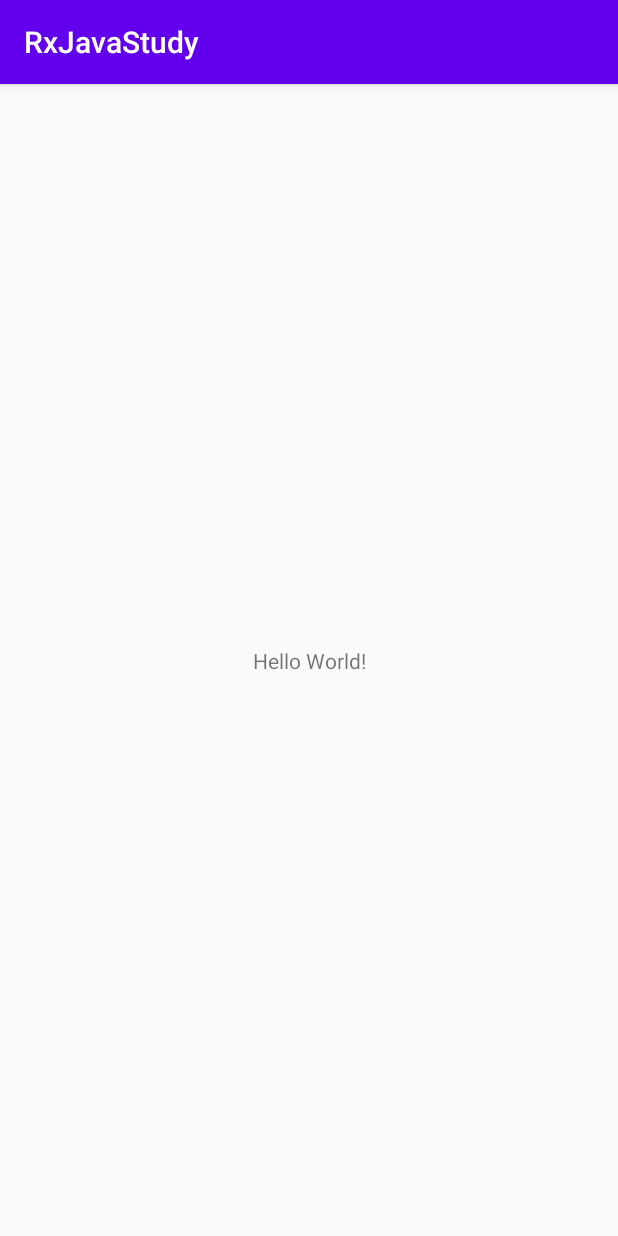
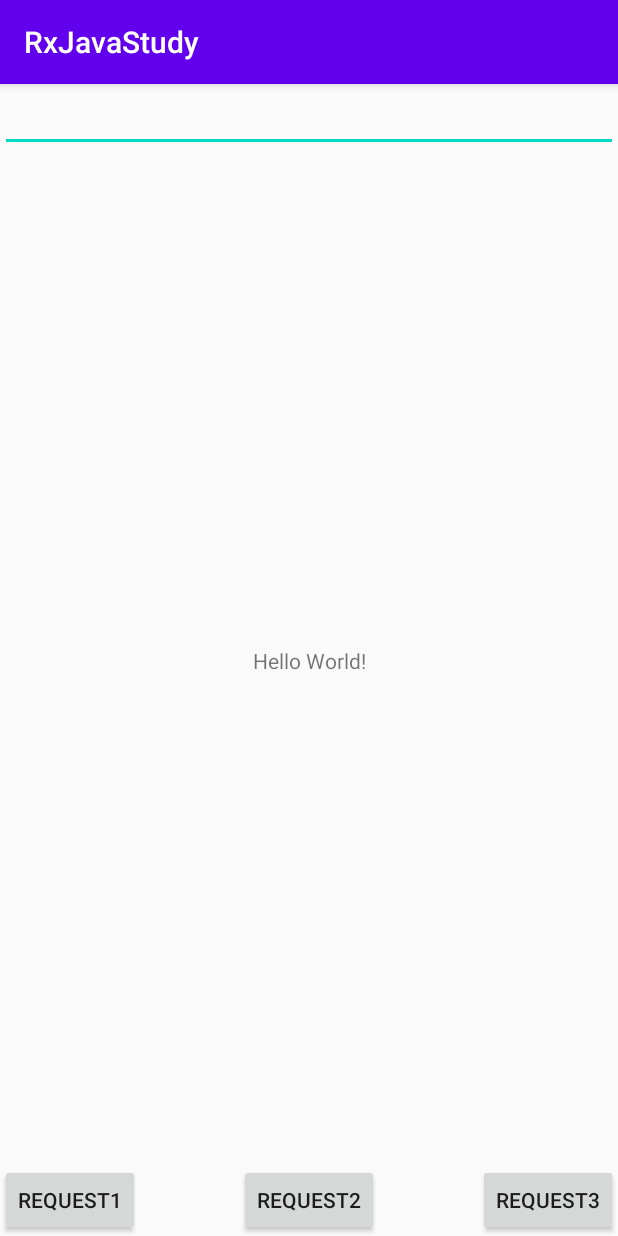
Before and after one commit to yoonchae125/Kotlin_Study, an Android app: the screen it shows after launch (MainActivity), on a phone screen of 412 x 824 dp. Run offline under Robolectric (Android 15) with nearby library versions, the phone set to English and light mode, and no system bars; our stand-ins replace RxJava; libraries missing offline, so code that uses them is left out: io.reactivex.internal; 3 statements that could not run were skipped.

Commit message:
rxjava 사용한 간단한 기능 구현

```diff
--- a/RxJavaStudy/app/src/main/AndroidManifest.xml
+++ b/RxJavaStudy/app/src/main/AndroidManifest.xml
@@ -2,9 +2,11 @@
 <manifest xmlns:android="http://schemas.android.com/apk/res/android"
     package="com.chaeyoon.rxjavastudy">
 
+    <uses-permission android:name="android.permission.INTERNET"/>
     <application
         android:allowBackup="true"
         android:icon="@mipmap/ic_launcher"
+        android:name=".RxJavaStudyApplication"
         android:label="@string/app_name"
         android:roundIcon="@mipmap/ic_launcher_round"
         android:supportsRtl="true"
--- a/RxJavaStudy/app/src/main/java/com/chaeyoon/rxjavastudy/MainActivity.kt
+++ b/RxJavaStudy/app/src/main/java/com/chaeyoon/rxjavastudy/MainActivity.kt
@@ -1,11 +1,126 @@
 package com.chaeyoon.rxjavastudy
 
+import android.annotation.SuppressLint
+import android.os.Bundle
+import android.text.Editable
+import android.text.TextUtils
+import android.text.TextWatcher
+import android.util.Log
+import android.view.View
+import android.widget.Toast
 import androidx.appcompat.app.AppCompatActivity
-import android.os.Bundle
+import io.reactivex.Observable
+import io.reactivex.Scheduler
+import io.reactivex.android.schedulers.AndroidSchedulers
+import io.reactivex.android.schedulers.AndroidSchedulers.mainThread
+import io.reactivex.internal.operators.flowable.FlowableBlockingSubscribe.subscribe
+import io.reactivex.schedulers.Schedulers
+import kotlinx.android.synthetic.main.activity_main.*
+import okhttp3.*
+import java.io.IOException
+import java.util.concurrent.TimeUnit
 
 class MainActivity : AppCompatActivity() {
+    @SuppressLint("CheckResult")
     override fun onCreate(savedInstanceState: Bundle?) {
         super.onCreate(savedInstanceState)
         setContentView(R.layout.activity_main)
+
+        val source = Observable.create<CharSequence> {emitter->
+            et.addTextChangedListener(object :TextWatcher{
+                override fun afterTextChanged(s: Editable?) {
+                }
+                override fun beforeTextChanged(s: CharSequence?, start: Int, count: Int, after: Int) {
+                }
+                override fun onTextChanged(s: CharSequence?, start: Int, before: Int, count: Int) {
+
+                    s?.let{
+                        emitter.onNext(it)
+//                        tv_hello.text = ""
+//                        val dan = s.toString().toInt()
+//                        Observable.range(1,9)
+//                            .map {
+//                                "$dan x $it = ${dan*it}"
+//                            }
+//                            .reduce{x,y ->
+//                                "$x\n$y"
+//                            }
+//                            .subscribe{
+//                                tv_hello.text = it
+//                            }
+                    }
+
+                }
+            })
+        }
+        source.debounce(3000L, TimeUnit.MILLISECONDS)
+            .filter { !TextUtils.isEmpty(it) }
+            .observeOn(mainThread()) //Toast must be running on UI Thread
+            .subscribe {
+                Toast.makeText(this, "searching => $it", Toast.LENGTH_SHORT).show()
+            }
+        Observable.just(tv_hello.text)
+            .map {
+                " RX!"
+            }
+            .subscribe{
+                tv_hello.text = it
+            }
+        val url1 = "https://raw.githubusercontent.com/Charlezz/RxJavaStudy/master/Sample/first.txt"
+        val url2 = "https://raw.githubusercontent.com/Charlezz/RxJavaStudy/master/Sample/second.txt"
+        val client = OkHttpClient()
+        val request1 = Request.Builder().url(url1).build()
+        val request2 = Request.Builder().url(url2).build()
+
+        Observable.create<View> { button1.setOnClickListener(it::onNext) }
+            .subscribe {
+                client.newCall(request1).enqueue(object : Callback {
+
+                    override fun onFailure(call: Call, e: IOException) {
+                        Log.d("",e?.message)
+                    }
+
+                    override fun onResponse(call: Call, response: Response) {
+
+                        Log.d("codbs",response?.body?.string())
+                    }
+                })
+            }
+
+
+        button2.setOnClickListener {
+            client.newCall(request2).enqueue(object : Callback {
+
+                override fun onFailure(call: Call, e: IOException) {
+                    Log.d("",e?.message)
+                }
+
+                override fun onResponse(call: Call, response: Response) {
+
+                    Log.d("codbs",response?.body?.string())
+                }
+            })
+        }
+        val src1 = Observable.just(url1).subscribeOn(Schedulers.io()).map(::get)
+        val src2 = Observable.just(url2).subscribeOn(Schedulers.io()).map(::get)
+        val start = System.currentTimeMillis()
+
+        button3.setOnClickListener {
+            Observable.concat(src1, src2)
+                .subscribe {
+                    Log.d("codbs",it)
+                }
+        }
+    }
+    fun get(url: String): String? {
+        val client = OkHttpClient()
+        val request = Request.Builder()
+            .url(url)
+            .build()
+        return try {
+            client.newCall(request).execute().body?.string()
+        } catch (e: Exception) {
+            e.message
+        }
     }
 }
--- /dev/null
+++ b/RxJavaStudy/app/src/main/java/com/chaeyoon/rxjavastudy/RxJavaStudyApplication.kt
@@ -0,0 +1,6 @@
+package com.chaeyoon.rxjavastudy
+
+import androidx.multidex.MultiDexApplication
+
+class RxJavaStudyApplication: MultiDexApplication() {
+}
--- a/RxJavaStudy/app/src/main/java/com/chaeyoon/rxjavastudy/utils/BackPressureSample.kt
+++ b/RxJavaStudy/app/src/main/java/com/chaeyoon/rxjavastudy/utils/BackPressureSample.kt
@@ -1,8 +1,8 @@
 package com.chaeyoon.rxjavastudy.utils
 
 import android.util.Log
-import io.reactivex.rxjava3.core.Flowable
-import io.reactivex.rxjava3.schedulers.Schedulers
+import io.reactivex.Flowable
+import io.reactivex.schedulers.Schedulers
 
 // sample, debounce, buffer
 
--- a/RxJavaStudy/app/src/main/res/layout/activity_main.xml
+++ b/RxJavaStudy/app/src/main/res/layout/activity_main.xml
@@ -6,7 +6,15 @@
     android:layout_height="match_parent"
     tools:context=".MainActivity">
 
+    <EditText
+        android:id="@+id/et"
+        android:layout_width="match_parent"
+        android:layout_height="wrap_content"
+        app:layout_constraintStart_toStartOf="parent"
+        app:layout_constraintTop_toTopOf="parent" />
+
     <TextView
+        android:id="@+id/tv_hello"
         android:layout_width="wrap_content"
         android:layout_height="wrap_content"
         android:text="Hello World!"
@@ -15,4 +23,28 @@
         app:layout_constraintRight_toRightOf="parent"
         app:layout_constraintTop_toTopOf="parent" />
 
+    <Button
+        android:id="@+id/button1"
+        android:layout_width="wrap_content"
+        android:layout_height="wrap_content"
+        android:text="request1"
+        app:layout_constraintBottom_toBottomOf="parent"
+        app:layout_constraintStart_toStartOf="parent" />
+
+    <Button
+        android:id="@+id/button2"
+        android:layout_width="wrap_content"
+        android:layout_height="wrap_content"
+        android:text="request2"
+        app:layout_constraintBottom_toBottomOf="parent"
+        app:layout_constraintEnd_toStartOf="@+id/button3"
+        app:layout_constraintStart_toEndOf="@+id/button1" />
+
+    <Button
+        android:id="@+id/button3"
+        android:layout_width="wrap_content"
+        android:layout_height="wrap_content"
+        android:text="request3"
+        app:layout_constraintBottom_toBottomOf="parent"
+        app:layout_constraintEnd_toEndOf="parent" />
 </androidx.constraintlayout.widget.ConstraintLayout>
```
Also changed, not shown: RxJavaStudy/app/build.gradle (+10 -3 lines), RxJavaStudy/app/src/main/java/com/chaeyoon/rxjavastudy/utils/HotObservable.kt (+9 -8 lines).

> [Directions for this task]
Report the number of lines in the listing above that include the word "override", and nothing else.

> [Solution]
8